**WHAT THIS TASK INVOLVES:** Whenever a line below mentions the word "need", that line should be copied.

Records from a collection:
============
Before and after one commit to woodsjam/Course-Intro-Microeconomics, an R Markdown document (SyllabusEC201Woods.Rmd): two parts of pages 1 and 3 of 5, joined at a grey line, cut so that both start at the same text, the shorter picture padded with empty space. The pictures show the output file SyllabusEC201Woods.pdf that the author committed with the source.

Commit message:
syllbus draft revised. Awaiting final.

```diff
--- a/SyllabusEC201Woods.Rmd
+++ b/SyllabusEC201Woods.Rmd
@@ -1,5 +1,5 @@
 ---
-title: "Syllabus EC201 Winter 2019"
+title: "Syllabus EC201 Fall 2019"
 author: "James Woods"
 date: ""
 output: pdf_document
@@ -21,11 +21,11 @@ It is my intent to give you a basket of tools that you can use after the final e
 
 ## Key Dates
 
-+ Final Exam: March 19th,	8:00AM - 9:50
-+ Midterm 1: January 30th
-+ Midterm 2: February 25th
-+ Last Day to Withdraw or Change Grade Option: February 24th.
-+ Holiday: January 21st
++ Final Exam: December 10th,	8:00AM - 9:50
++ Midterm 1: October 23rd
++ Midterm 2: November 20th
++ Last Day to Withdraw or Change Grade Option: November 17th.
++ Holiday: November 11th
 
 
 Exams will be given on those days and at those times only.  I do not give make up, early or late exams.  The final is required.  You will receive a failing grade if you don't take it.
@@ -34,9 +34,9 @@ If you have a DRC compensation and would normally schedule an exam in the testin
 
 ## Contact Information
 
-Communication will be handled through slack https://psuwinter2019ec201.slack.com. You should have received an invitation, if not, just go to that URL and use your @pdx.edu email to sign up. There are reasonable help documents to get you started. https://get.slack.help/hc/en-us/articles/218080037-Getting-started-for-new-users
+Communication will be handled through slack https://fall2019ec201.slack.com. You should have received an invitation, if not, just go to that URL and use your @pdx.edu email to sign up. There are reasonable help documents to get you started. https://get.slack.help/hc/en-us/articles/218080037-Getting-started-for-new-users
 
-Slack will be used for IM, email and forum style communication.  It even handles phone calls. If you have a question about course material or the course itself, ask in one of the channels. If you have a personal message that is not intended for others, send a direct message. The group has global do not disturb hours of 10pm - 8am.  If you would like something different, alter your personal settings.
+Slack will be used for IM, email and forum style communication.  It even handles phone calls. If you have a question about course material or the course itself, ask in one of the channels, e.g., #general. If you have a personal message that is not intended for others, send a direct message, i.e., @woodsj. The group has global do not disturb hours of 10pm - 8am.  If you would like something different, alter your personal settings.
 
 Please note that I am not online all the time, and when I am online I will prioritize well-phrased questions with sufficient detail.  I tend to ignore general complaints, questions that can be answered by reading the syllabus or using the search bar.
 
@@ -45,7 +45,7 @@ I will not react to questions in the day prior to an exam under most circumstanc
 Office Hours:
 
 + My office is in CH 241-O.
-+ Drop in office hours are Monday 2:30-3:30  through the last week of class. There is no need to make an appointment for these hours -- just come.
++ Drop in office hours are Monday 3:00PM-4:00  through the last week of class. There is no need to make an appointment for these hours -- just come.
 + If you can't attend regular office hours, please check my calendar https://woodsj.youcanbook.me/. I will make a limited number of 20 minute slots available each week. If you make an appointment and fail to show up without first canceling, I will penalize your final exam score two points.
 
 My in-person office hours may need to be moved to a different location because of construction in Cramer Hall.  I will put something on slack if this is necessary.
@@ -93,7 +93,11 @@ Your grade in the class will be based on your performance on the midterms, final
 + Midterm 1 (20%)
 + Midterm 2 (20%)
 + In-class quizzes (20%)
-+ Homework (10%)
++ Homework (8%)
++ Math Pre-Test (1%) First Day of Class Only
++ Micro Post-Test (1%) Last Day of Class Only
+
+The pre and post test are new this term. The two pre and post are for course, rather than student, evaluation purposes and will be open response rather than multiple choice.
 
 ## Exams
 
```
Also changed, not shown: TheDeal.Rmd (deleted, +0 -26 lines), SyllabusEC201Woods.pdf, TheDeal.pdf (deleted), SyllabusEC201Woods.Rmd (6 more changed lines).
============
**ANSWER SECTION:**
-+ Drop in office hours are Monday 2:30-3:30  through the last week of class. There is no need to make an appointment for these hours -- just come.
++ Drop in office hours are Monday 3:00PM-4:00  through the last week of class. There is no need to make an appointment for these hours -- just come.
 My in-person office hours may need to be moved to a different location because of construction in Cramer Hall.  I will put something on slack if this is necessary.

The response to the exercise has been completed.